Segment Start: Task material
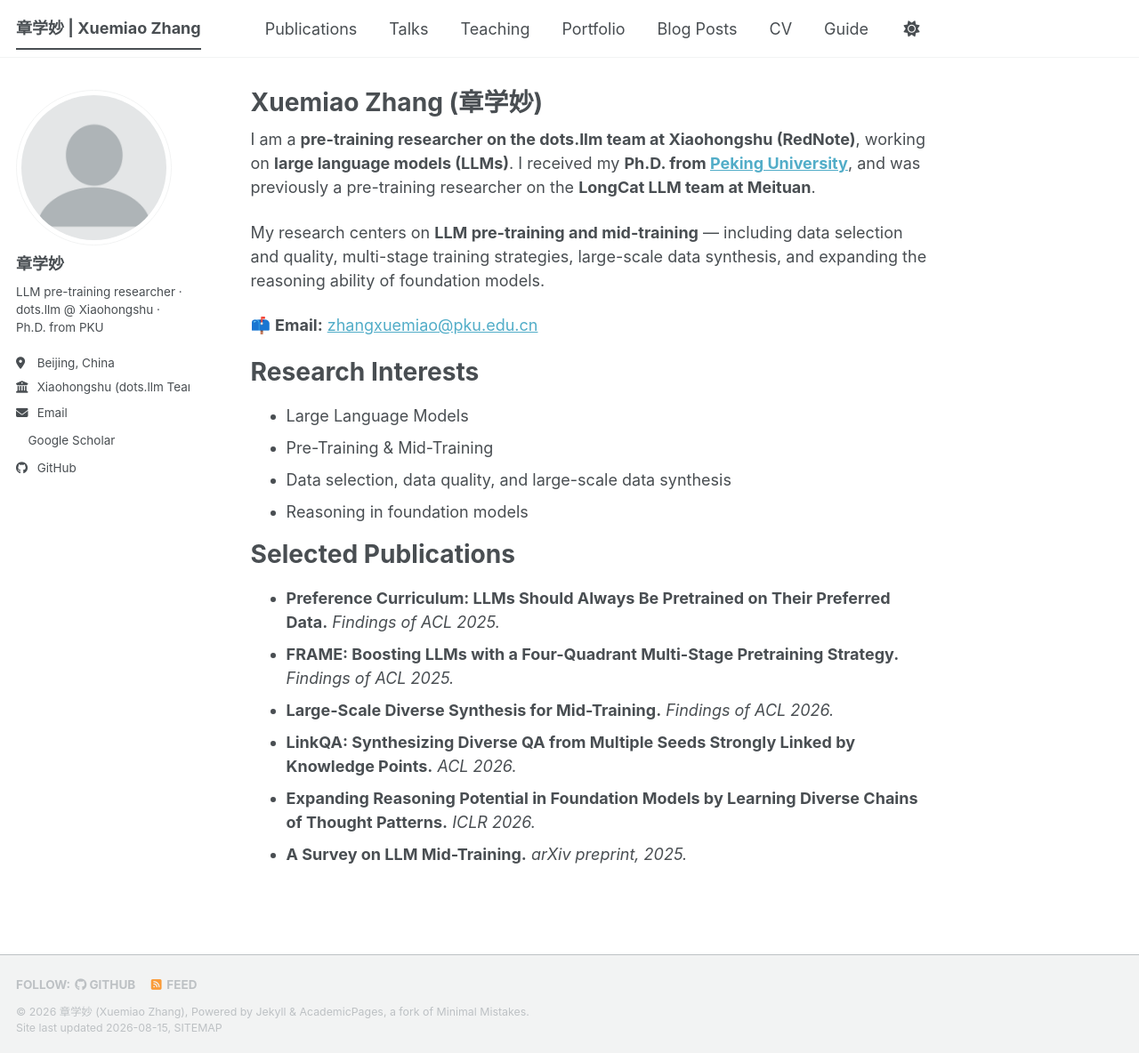
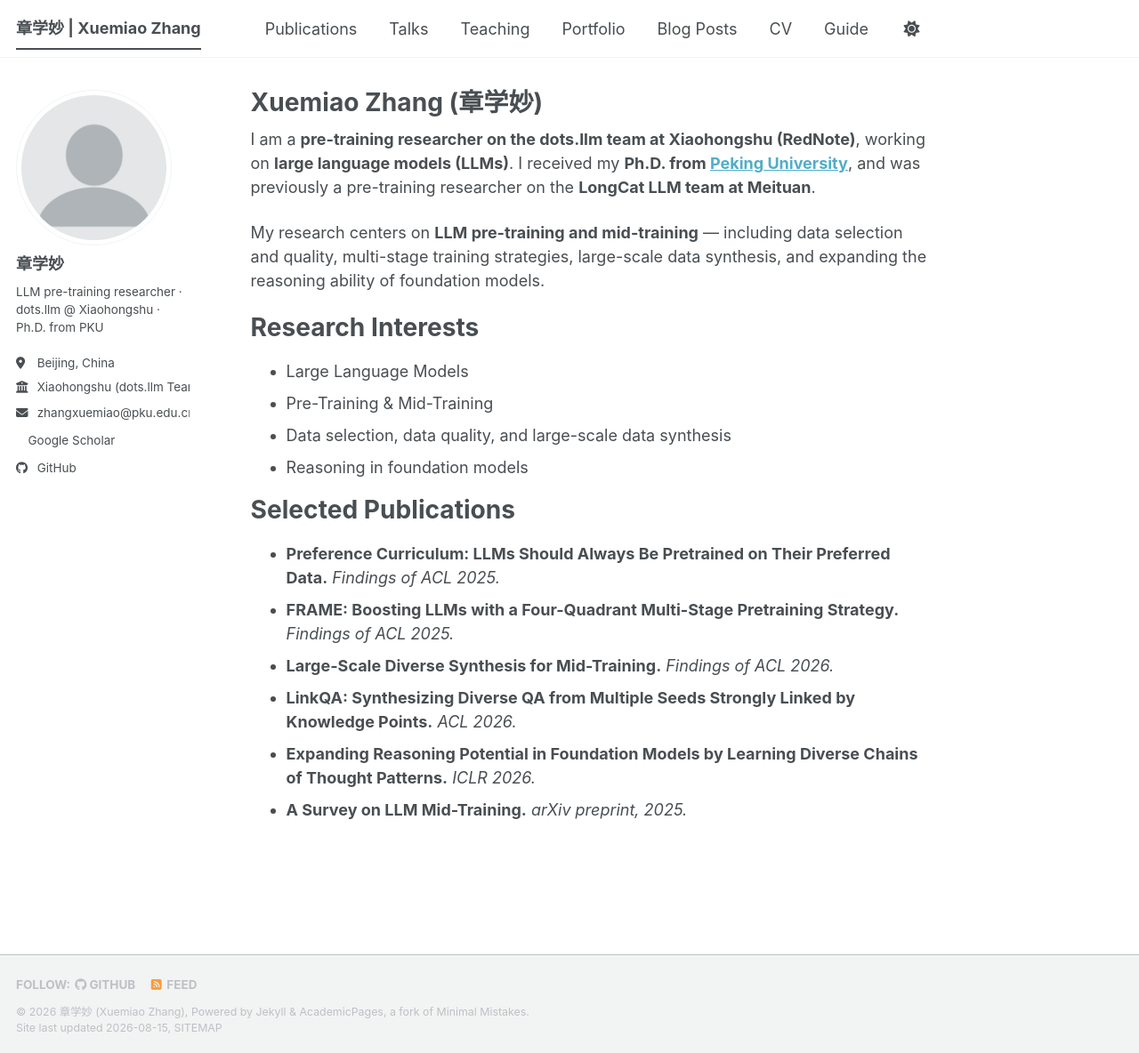
Before and after one commit to zhangxuemiao/zhangxuemiao.github.io, a Jekyll site: the page built from _pages/about.md, in a window 1280 px wide and 1184 px high. Shown: the whole window at 89% size. Built offline with Jekyll 4.4.1, drawn with Linux system fonts in a browser that asks for light colours; a style sheet for code colours, icons or effects is not loaded.

Commit message:
Sidebar: show email address as text instead of 'Email' label

```diff
--- a/_includes/author-profile.html
+++ b/_includes/author-profile.html
@@ -34,7 +34,7 @@
         <li><a href="{{ author.uri }}"><i class="fas fa-fw fa-link icon-pad-right" aria-hidden="true"></i>{{ site.data.ui-text[site.locale].website_label | default: "Website" }}</a></li>
       {% endif %}
       {% if author.email %}
-        <li><a href="mailto:{{ author.email }}"><i class="fas fa-fw fa-envelope icon-pad-right" aria-hidden="true"></i>{{ site.data.ui-text[site.locale].email_label | default: "Email" }}</a></li>
+        <li><a href="mailto:{{ author.email }}"><i class="fas fa-fw fa-envelope icon-pad-right" aria-hidden="true"></i>{{ author.email }}</a></li>
       {% endif %}
 
       <!-- Font Awesome and Academicons icons / Academic websites -->
--- a/_pages/about.md
+++ b/_pages/about.md
@@ -10,8 +10,6 @@ redirect_from:
 I am a **pre-training researcher on the dots.llm team at Xiaohongshu (RedNote)**, working on **large language models (LLMs)**. I received my **Ph.D. from [Peking University](https://www.pku.edu.cn/)**, and was previously a pre-training researcher on the **LongCat LLM team at Meituan**.
 
 My research centers on **LLM pre-training and mid-training** — including data selection and quality, multi-stage training strategies, large-scale data synthesis, and expanding the reasoning ability of foundation models.
-
-📫 **Email:** <zhangxuemiao@pku.edu.cn>
 
 Research Interests
 ======
```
Segment End: Task material
Work instructions = Search the data above for the string "href" and report each line that holds it.

Solution for this exercise =
         <li><a href="{{ author.uri }}"><i class="fas fa-fw fa-link icon-pad-right" aria-hidden="true"></i>{{ site.data.ui-text[site.locale].website_label | default: "Website" }}</a></li>
-        <li><a href="mailto:{{ author.email }}"><i class="fas fa-fw fa-envelope icon-pad-right" aria-hidden="true"></i>{{ site.data.ui-text[site.locale].email_label | default: "Email" }}</a></li>
+        <li><a href="mailto:{{ author.email }}"><i class="fas fa-fw fa-envelope icon-pad-right" aria-hidden="true"></i>{{ author.email }}</a></li>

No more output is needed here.